Mexico is one of the most competitive countries for investments at an international level thanks to its political and macroeconomic stability, size, and strength of its internal market, and unfluctuating inflation. However, doing business can be a time-absorbing task, which is why having local knowledge as part of the venture is crucial. 

To make itself more attractive to investors, the Mexican government has made improvements to its infrastructure and fostered competition in sectors such as transportation, energy and telecommunications. As a result, it now stands as the 15th largest economy in the world and the 11th in terms of purchasing power.

One of the biggest changes for Mexico has been its trade policies. Mexico has free trade agreements with 46 countries and has become a global manufacturing base, with strong links to consumer economies in North and South of America. The country offers a strategic location and proximity to the main consumption centres of the world, allowing companies to respond quickly to changes in demand.

There are still many hurdles to overcome when doing business in Mexico. Having local knowledge of the investment environment and good information on the legal, accounting and taxation framework can therefore be an asset for any overseas venture.

Starting a Business

Starting a business in Mexico was once a complex minefield, but thanks to tough government action the procedure today is much more manageable. Mexico ranks 49 overall in the World Bank's Doing Business evaluation, and 90 for ease of starting a business. Still, there are several procedures which can be tricky to navigate for firms unfamiliar with the environment, particularly registration with the Mexican Social Security Institute (IMSS).

Dealing with Construction Permits

It takes around 76 days to deal with construction permits, which is by far more efficient than the Latin America and Caribbean average. Water and sewerage connection takes the most time to complete and obtaining a single zoning certificate stating specific land use and feasibility can be a complex task.

Getting Electricity

According to the World Bank Mexico ranks 92 in the world for ease of getting electricity, underlining the complex nature of the procedure. It is a task laden with bureaucracy, and firms must submit applications, obtain certificates and inspections from the Comisión Federal de Electricidad (CFE), before a contractor can carry out the works.

Registering Property

Registering property is a long and arduous task, it can take almost double the time compared to the norm for OECD countries (22 days average). Dealing with the Public Registry of Property of the Federal District can be particularly time consuming, and obtaining a certificate of good standing with the water service and the Zoning Certificate of the property can also take some time.

Getting Credit

Mexico's well developed financial sector puts it in good stead in terms of getting credit, although it is still relatively difficult compared to most developed nations in the world.

Protecting Investors

Investor protection is still a contentious issue in Mexico, although the North American Free Trade Agreement (NAFTA) has gone a long way in rectifying some of the past issues that existed in the country.

Paying Taxes

Paying taxes is a laborious process in Mexico, taking some more than 240 hours of business time per year, even though there are only six payments to be made.
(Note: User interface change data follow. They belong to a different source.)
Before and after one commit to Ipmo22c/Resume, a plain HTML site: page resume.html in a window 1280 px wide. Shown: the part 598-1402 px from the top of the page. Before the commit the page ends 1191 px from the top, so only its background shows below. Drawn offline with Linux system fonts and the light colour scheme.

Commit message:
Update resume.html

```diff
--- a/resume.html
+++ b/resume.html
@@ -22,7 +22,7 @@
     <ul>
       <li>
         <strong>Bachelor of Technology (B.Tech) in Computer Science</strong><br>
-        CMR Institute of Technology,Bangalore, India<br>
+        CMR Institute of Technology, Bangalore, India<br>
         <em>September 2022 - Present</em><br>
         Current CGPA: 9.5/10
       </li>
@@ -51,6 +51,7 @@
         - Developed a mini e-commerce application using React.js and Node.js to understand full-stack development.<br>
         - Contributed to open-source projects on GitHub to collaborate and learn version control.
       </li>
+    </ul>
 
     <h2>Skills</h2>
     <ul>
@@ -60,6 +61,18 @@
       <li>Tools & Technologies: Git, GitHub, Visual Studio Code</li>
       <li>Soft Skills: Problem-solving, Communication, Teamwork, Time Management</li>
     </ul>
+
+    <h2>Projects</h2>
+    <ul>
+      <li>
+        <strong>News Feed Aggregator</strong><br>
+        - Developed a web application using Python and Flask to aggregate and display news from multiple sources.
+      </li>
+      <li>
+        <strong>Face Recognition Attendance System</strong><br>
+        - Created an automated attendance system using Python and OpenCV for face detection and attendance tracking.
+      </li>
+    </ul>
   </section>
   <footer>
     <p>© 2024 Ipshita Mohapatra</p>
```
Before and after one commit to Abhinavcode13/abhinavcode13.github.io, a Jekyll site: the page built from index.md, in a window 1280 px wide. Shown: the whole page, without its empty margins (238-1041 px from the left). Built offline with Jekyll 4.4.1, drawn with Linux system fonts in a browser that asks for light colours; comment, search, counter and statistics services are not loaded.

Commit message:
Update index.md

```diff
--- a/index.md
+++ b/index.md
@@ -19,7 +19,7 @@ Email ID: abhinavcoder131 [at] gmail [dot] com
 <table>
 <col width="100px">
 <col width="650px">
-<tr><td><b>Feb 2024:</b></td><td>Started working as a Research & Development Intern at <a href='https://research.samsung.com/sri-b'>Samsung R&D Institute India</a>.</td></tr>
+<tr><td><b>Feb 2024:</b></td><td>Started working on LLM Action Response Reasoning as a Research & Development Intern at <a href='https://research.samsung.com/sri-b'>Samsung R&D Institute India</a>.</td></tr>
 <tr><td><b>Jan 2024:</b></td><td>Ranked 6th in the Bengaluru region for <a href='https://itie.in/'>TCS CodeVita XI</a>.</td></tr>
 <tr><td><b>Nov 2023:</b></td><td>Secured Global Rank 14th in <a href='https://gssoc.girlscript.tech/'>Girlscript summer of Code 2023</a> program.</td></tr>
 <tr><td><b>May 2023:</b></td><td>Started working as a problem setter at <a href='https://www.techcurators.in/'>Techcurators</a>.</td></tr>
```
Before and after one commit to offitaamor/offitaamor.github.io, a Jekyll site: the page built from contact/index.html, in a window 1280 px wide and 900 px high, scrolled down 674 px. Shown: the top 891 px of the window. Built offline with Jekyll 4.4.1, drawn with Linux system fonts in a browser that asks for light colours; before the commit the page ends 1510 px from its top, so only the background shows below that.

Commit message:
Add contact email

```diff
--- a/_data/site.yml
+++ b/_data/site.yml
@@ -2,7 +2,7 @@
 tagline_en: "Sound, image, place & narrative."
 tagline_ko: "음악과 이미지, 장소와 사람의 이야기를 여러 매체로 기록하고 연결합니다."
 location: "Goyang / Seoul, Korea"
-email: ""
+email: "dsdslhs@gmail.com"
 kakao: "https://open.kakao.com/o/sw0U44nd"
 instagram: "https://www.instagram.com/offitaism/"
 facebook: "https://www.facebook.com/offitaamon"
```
In TMF Group's last Financial Complexity Index, - which ranked 94 countries based on their complexity for accounting and tax compliance -  Mexico ranked 15th overall and is 1st for complexity in 'Bookkeeping' (84%). Tax legislation in Mexico is unique in the sense that the basic accepted documentation supporting transactions is the invoice issued by the supplier. Although the country is in the process of adopting IFRS, it is important that every foreign company coming into the country analyses the regulatory and reporting differences, particularly for different industries.

Trading Across Borders

There is a substantial cost associated with trading across borders, far higher than the average in South America and the Caribbean. The cost of importing is around $450 per container and exporting costs $400. It also takes quite a long time to move containers, 12 days when importing and exporting on average.

Enforcing Contracts and Resolving Insolvency

It takes 350 days to enforce a contract, and there are 38 procedures involved in doing so, making it a complex task. Resolving insolvency, on the other hand, is more streamlined, taking only 1.8 years compared to 2.9 in the rest of South America and the Caribbean.


In Mexico's typical business culture meetings start off slowly, and matters of importance - such as deal making - are generally not discussed until the end of a session. There is a large gap between the executive level and the various levels of the rest of the company, and decisions will usually be made by one person, rather than a board of directors.

We have the local knowledge to help you navigate these minefields. Whether you want to set up in Mexico or just want to streamline your Mexican operations, talk to us.

Learn more about TMF Group in Mexico    

The content of this article is intended to provide a general guide to the subject matter. Specialist advice should be sought about your specific circumstances.